The most important lesson is for governments. Because it is nigh impossible to protect the banking system from a distressed domestic sovereign, they must recognise that sound public finances are essential. Moreover, increasing financial integration means that international financial stability depends on the solidity of fiscal conditions in each individual country. Strong government finances are becoming a public good that each country supplies to other countries.
Second, bank supervisors need to monitor the interaction of sovereign risk with regulatory policies that encourage banks to hold large quantities of public debt. Moreover, during a crisis, when risk aversion is high, uncertainty about the banks’ assets (including sovereign portfolios) can create funding pressures for all banks. Depending on the specific circumstances, coordinated ad hoc disclosures of individual banks’ sovereign exposures may be beneficial.
Third, central banks might consider having flexible operational frameworks that, during severe crises, allow funding to be supplied to banks against a broad range of collateral to ease immediate liquidity pressures. However, this is not costless – it shifts credit risk to the central bank and encourages moral hazard – and so should be used sparingly and with appropriate safeguards.
Lastly, ongoing regulatory reforms that target the “too-big-to-fail” issue have an important role in reducing investors’ expectations of government support for banks, thereby helping to weaken the link between sovereigns and banks.
The bottom line is that deteriorating fiscal conditions have an adverse impact on the stability of banking systems at home and abroad. Fiscal authorities need to step up efforts to return public finances to more solid long-term paths. Banks, their supervisors, and central banks should act now to prepare for a sustained period of more volatile sovereign risk premiums.
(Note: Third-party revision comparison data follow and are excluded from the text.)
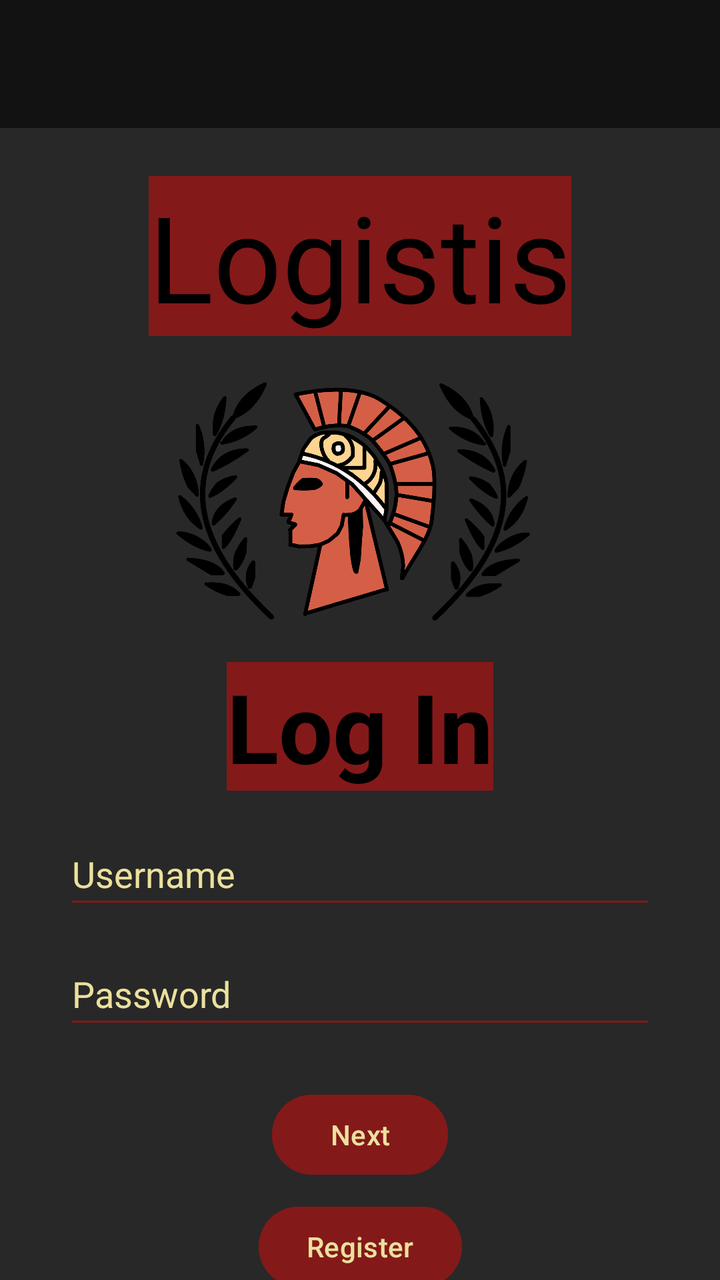
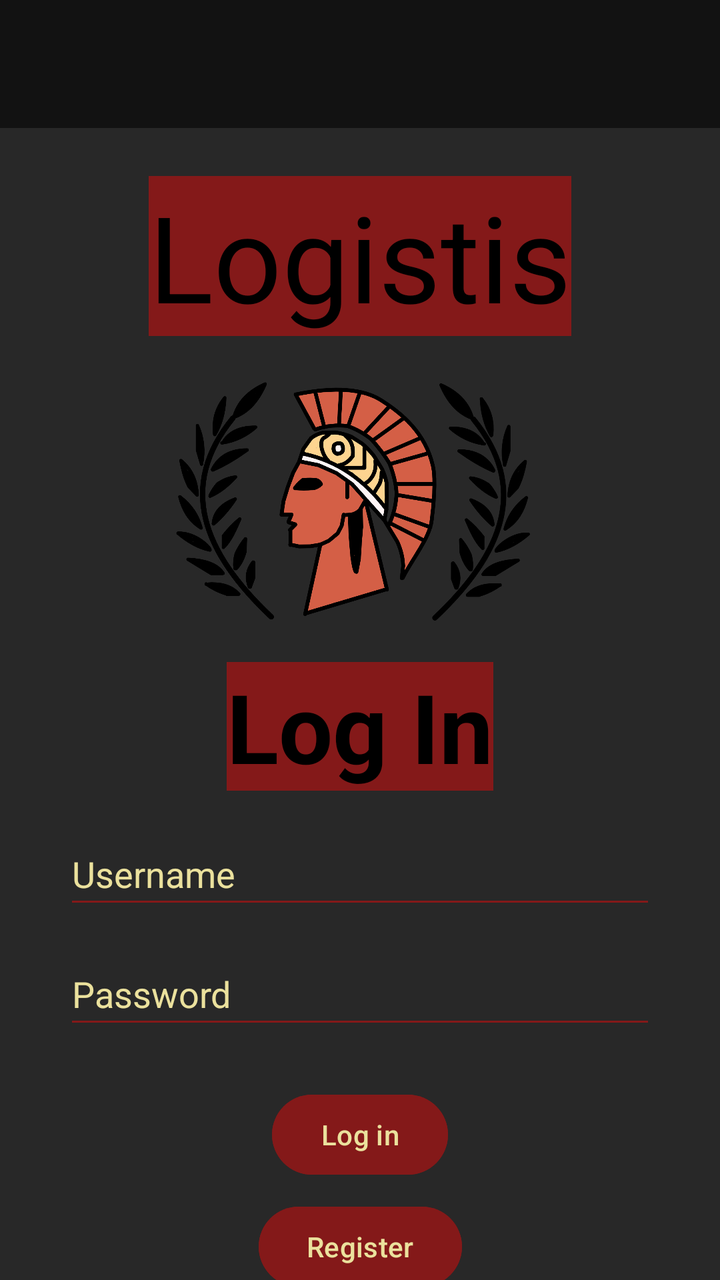

The first picture is an Android layout as it rendered before a commit; the second is the same layout after the commit. The layout source and the unified diff follow.
<!-- AndroidManifest.xml: application theme Theme.OPSC7311Introduction -->
<!-- res/layout/activity_main.xml -->
<?xml version="1.0" encoding="utf-8"?>
<androidx.drawerlayout.widget.DrawerLayout
    xmlns:android="http://schemas.android.com/apk/res/android"
    xmlns:app="http://schemas.android.com/apk/res-auto"
    xmlns:tools="http://schemas.android.com/tools"
    android:id="@+id/drawerLayout"
    android:layout_width="match_parent"
    android:layout_height="match_parent"
    android:background="#ADD8E6"
    tools:context=".MainActivity">

    
    <androidx.constraintlayout.widget.ConstraintLayout
        android:id="@+id/main"
        android:layout_width="match_parent"
        android:layout_height="match_parent"
        android:background="#282828">

        <com.google.android.material.appbar.MaterialToolbar
            android:id="@+id/toolbar"
            android:layout_width="match_parent"
            android:layout_height="?attr/actionBarSize"
            android:background="#121212"
            android:elevation="4dp"
            android:theme="@style/ThemeOverlay.AppCompat.Dark.ActionBar"
            app:layout_constraintEnd_toEndOf="parent"
            app:layout_constraintStart_toStartOf="parent"
            app:layout_constraintTop_toTopOf="parent"
            app:popupTheme="@style/ThemeOverlay.AppCompat.Light" />

        <TextView
            android:id="@+id/textView"
            android:layout_width="wrap_content"
            android:layout_height="wrap_content"
            android:layout_marginTop="24dp"
            android:background="#841919"
            android:text="Logistis"
            android:textColor="#000000"
            android:textSize="60sp"
            app:layout_constraintEnd_toEndOf="parent"
            app:layout_constraintStart_toStartOf="parent"
            app:layout_constraintTop_toBottomOf="@+id/toolbar" />

        <ImageView
            android:id="@+id/imgLogistis"
            android:layout_width="236dp"
            android:layout_height="131dp"
            android:layout_marginTop="16dp"
            android:contentDescription="Namibia Dune 45"
            app:layout_constraintEnd_toEndOf="parent"
            app:layout_constraintStart_toStartOf="parent"
            app:layout_constraintTop_toBottomOf="@+id/textView"
            app:srcCompat="@drawable/logo_design" />

        <TextView
            android:id="@+id/tvLogin_header"
            android:layout_width="wrap_content"
            android:layout_height="wrap_content"
            android:layout_marginTop="16dp"
            android:background="#841919"
            android:text="Log In"
            android:textColor="#000000"
            android:textSize="48sp"
            android:textStyle="bold"
            app:layout_constraintEnd_toEndOf="parent"
            app:layout_constraintStart_toStartOf="parent"
            app:layout_constraintTop_toBottomOf="@+id/imgLogistis" />

        <EditText
            android:id="@+id/etUsername"
            android:layout_width="0dp"
            android:layout_height="wrap_content"
            android:layout_marginStart="32dp"
            android:layout_marginTop="16dp"
            android:layout_marginEnd="32dp"
            android:backgroundTint="#841919"
            android:hint="Username"
            android:inputType="text"
            android:minHeight="48dp"
            android:textColorHint="#EBE19D"
            app:layout_constraintEnd_toEndOf="parent"
            app:layout_constraintStart_toStartOf="parent"
            app:layout_constraintTop_toBottomOf="@+id/tvLogin_header"
            tools:ignore="AutoFill" />

        <EditText
            android:id="@+id/etPassword"
            android:layout_width="0dp"
            android:layout_height="wrap_content"
            android:layout_marginStart="32dp"
            android:layout_marginTop="12dp"
            android:layout_marginEnd="32dp"
            android:backgroundTint="#841919"
            android:hint="Password"
            android:inputType="textPassword"
            android:minHeight="48dp"
            android:textColorHint="#EBE19D"
            app:layout_constraintEnd_toEndOf="parent"
            app:layout_constraintStart_toStartOf="parent"
            app:layout_constraintTop_toBottomOf="@+id/etUsername" />

        <Button
            android:id="@+id/btnNext"
            android:layout_width="wrap_content"
            android:layout_height="wrap_content"
            android:layout_marginTop="24dp"
            android:backgroundTint="#841919"
            android:text="Next"
            android:textColor="#EBE19D"
            app:layout_constraintEnd_toEndOf="parent"
            app:layout_constraintStart_toStartOf="parent"
            app:layout_constraintTop_toBottomOf="@+id/etPassword" />

        <Button
            android:id="@+id/btnRegister"
            android:layout_width="wrap_content"
            android:layout_height="wrap_content"
            android:layout_marginTop="8dp"
            android:backgroundTint="#841919"
            android:text="Register"
            android:textColor="#EBE19D"
            app:layout_constraintEnd_toEndOf="parent"
            app:layout_constraintStart_toStartOf="parent"
            app:layout_constraintTop_toBottomOf="@+id/btnNext" />

        <Button
            android:id="@+id/btnSettings"
            android:layout_width="wrap_content"
            android:layout_height="wrap_content"
            android:layout_marginTop="8dp"
            android:backgroundTint="#841919"
            android:text="Settings"
            android:textColor="#EBE19D"
            app:layout_constraintEnd_toEndOf="parent"
            app:layout_constraintStart_toStartOf="parent"
            app:layout_constraintTop_toBottomOf="@+id/btnRegister" />

    </androidx.constraintlayout.widget.ConstraintLayout>

    
    <com.google.android.material.navigation.NavigationView
        android:id="@+id/nav_view"
        android:layout_width="wrap_content"
        android:layout_height="match_parent"
        android:layout_gravity="start"
        android:fitsSystemWindows="true"
        app:menu="@menu/nav_menu" />

</androidx.drawerlayout.widget.DrawerLayout>
<!-- resources referenced by this layout -->
<resources>
  <!-- drawable logo_design: png bitmap (drawable, 185573 bytes) -->
  <style name="Theme.OPSC7311Introduction" parent="Base.Theme.OPSC7311Introduction" />
  <style name="Base.Theme.OPSC7311Introduction" parent="Theme.Material3.DayNight.NoActionBar">
          
          
      </style>
</resources>

<!-- the commit's change to res/layout/activity_main.xml (unified diff, before → after) -->
@@ -46,7 +46,7 @@
             android:layout_width="236dp"
             android:layout_height="131dp"
             android:layout_marginTop="16dp"
-            android:contentDescription="Namibia Dune 45"
+            android:contentDescription="Logistis logo"
             app:layout_constraintEnd_toEndOf="parent"
             app:layout_constraintStart_toStartOf="parent"
             app:layout_constraintTop_toBottomOf="@+id/textView"
@@ -105,7 +105,7 @@
             android:layout_height="wrap_content"
             android:layout_marginTop="24dp"
             android:backgroundTint="#841919"
-            android:text="Next"
+            android:text="Log in"
             android:textColor="#EBE19D"
             app:layout_constraintEnd_toEndOf="parent"
             app:layout_constraintStart_toStartOf="parent"
@@ -123,18 +123,6 @@
             app:layout_constraintStart_toStartOf="parent"
             app:layout_constraintTop_toBottomOf="@+id/btnNext" />
 
-        <Button
-            android:id="@+id/btnSettings"
-            android:layout_width="wrap_content"
-            android:layout_height="wrap_content"
-            android:layout_marginTop="8dp"
-            android:backgroundTint="#841919"
-            android:text="Settings"
-            android:textColor="#EBE19D"
-            app:layout_constraintEnd_toEndOf="parent"
-            app:layout_constraintStart_toStartOf="parent"
-            app:layout_constraintTop_toBottomOf="@+id/btnRegister" />
-
     </androidx.constraintlayout.widget.ConstraintLayout>
 
     
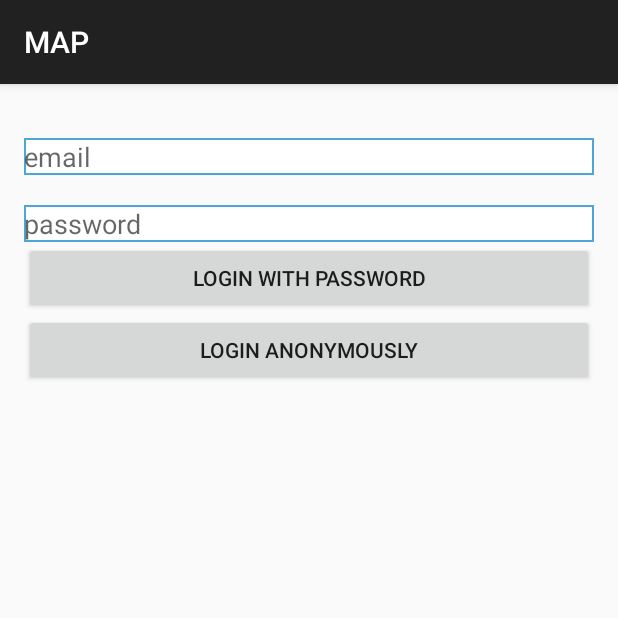
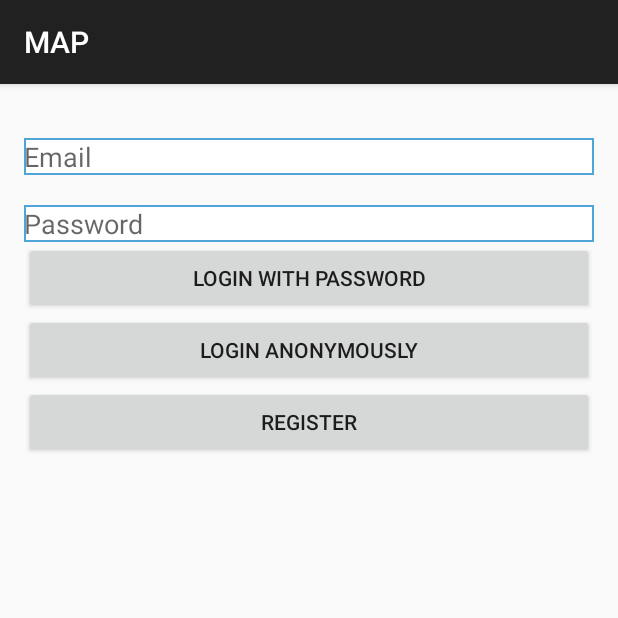
Before and after one commit to mappz/map_repo, an Android app: the screen it shows after launch (MainActivity), on a phone screen of 412 x 824 dp, the top half of it. Run offline under Robolectric (Android 15) with nearby library versions, the phone set to English and light mode, and no system bars; libraries missing offline, so code that uses them is left out: com.firebase.client; 5 statements that could not run were skipped.

Commit message:
[#9831] widok rejestracji android

```diff
--- a/ANDROID/MAP/app/src/main/AndroidManifest.xml
+++ b/ANDROID/MAP/app/src/main/AndroidManifest.xml
@@ -44,6 +44,10 @@
             android:name=".MapActivity"
             android:label="@string/title_activity_map" >
         </activity>
+        <activity
+            android:name=".RegisterActivity"
+             >
+        </activity>
     </application>
 
 </manifest>
--- a/ANDROID/MAP/app/src/main/java/pl/edu/wat/map/MainActivity.java
+++ b/ANDROID/MAP/app/src/main/java/pl/edu/wat/map/MainActivity.java
@@ -3,7 +3,7 @@ package pl.edu.wat.map;
 
 import android.app.AlertDialog;
 import android.app.ProgressDialog;
-
+import android.content.Intent;
 import android.os.Bundle;
 import android.support.v7.app.ActionBarActivity;
 import android.util.Log;
@@ -31,6 +31,7 @@ public class MainActivity extends ActionBarActivity  {
     private TextView mLoggedInStatusTextView;
     private EditText mEmailEditText;
     private EditText mPasswordEditText;
+    private Button mRegisterButton;
 
 
     /* A dialog that is presented until the Firebase authentication finished. */
@@ -68,6 +69,16 @@ public class MainActivity extends ActionBarActivity  {
 
         mEmailEditText = (EditText) findViewById(R.id.email);
         mPasswordEditText = (EditText) findViewById(R.id.password);
+
+
+        mRegisterButton = (Button) findViewById(R.id.register);
+        mRegisterButton.setOnClickListener(new View.OnClickListener(){
+            @Override
+            public void onClick(View v) {
+                Intent intent = new Intent(getApplicationContext(), RegisterActivity.class);
+                startActivity(intent);
+            }
+        });
 
 
         /* *************************************
@@ -200,6 +211,7 @@ public class MainActivity extends ActionBarActivity  {
             mEmailEditText.setVisibility(View.GONE);
             mPasswordEditText.setVisibility(View.GONE);
             mLoggedInStatusTextView.setVisibility(View.VISIBLE);
+            mRegisterButton.setVisibility(View.GONE);
             /* show a provider specific status text */
             String name = null;
             if (authData.getProvider().equals("anonymous")
@@ -218,7 +230,9 @@ public class MainActivity extends ActionBarActivity  {
             mAnonymousLoginButton.setVisibility(View.VISIBLE);
             mEmailEditText.setVisibility(View.VISIBLE);
             mPasswordEditText.setVisibility(View.VISIBLE);
+            mRegisterButton.setVisibility(View.VISIBLE);
             mLoggedInStatusTextView.setVisibility(View.GONE);
+
         }
         this.mAuthData = authData;
         /* invalidate options menu to hide/show the logout button */
--- a/ANDROID/MAP/app/src/main/res/layout/activity_main.xml
+++ b/ANDROID/MAP/app/src/main/res/layout/activity_main.xml
@@ -19,7 +19,7 @@
         android:layout_marginTop="20dp" />
     <EditText
         android:id="@+id/email"
-        android:hint="email"
+        android:hint="@string/email"
         android:background="@drawable/textview_border"
         android:layout_width="match_parent"
         android:layout_height="wrap_content"
@@ -28,7 +28,7 @@
         android:layout_marginTop="20dp" />
     <EditText
         android:id="@+id/password"
-        android:hint="password"
+        android:hint="@string/password"
         android:background="@drawable/textview_border"
         android:layout_width="match_parent"
         android:layout_height="wrap_content"
@@ -51,6 +51,11 @@
         android:text="@string/login_anonymously"
         android:layout_width="match_parent"
         android:layout_height="wrap_content" />
+    <Button
+        android:id="@+id/register"
+        android:text="@string/register"
+        android:layout_width="match_parent"
+        android:layout_height="wrap_content" />
 
 
 </LinearLayout>
--- a/ANDROID/MAP/app/src/main/res/values/strings.xml
+++ b/ANDROID/MAP/app/src/main/res/values/strings.xml
@@ -32,4 +32,9 @@
         <string name="login_with_password">Login with Password</string>
         <string name="login_anonymously">Login Anonymously</string>
 
+
+    <string name="email">Email</string>
+    <string name="password">Password</string>
+    <string name="register">Register</string>
+
 </resources>
```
While it is impossible to fully insulate the banking system from a distressed domestic sovereign, everyone has a role in minimising the impact.
Committee on the Global Financial System (2011), The impact of sovereign credit risk on bank funding conditions, 11 July.
1 A proxy for implicit government support for banks is the difference between the “issuer rating” (the overall rating, which takes into account the likelihood of government or group support if a bank is in trouble) and the stand-alone rating, which reflects only the bank’s intrinsic strength.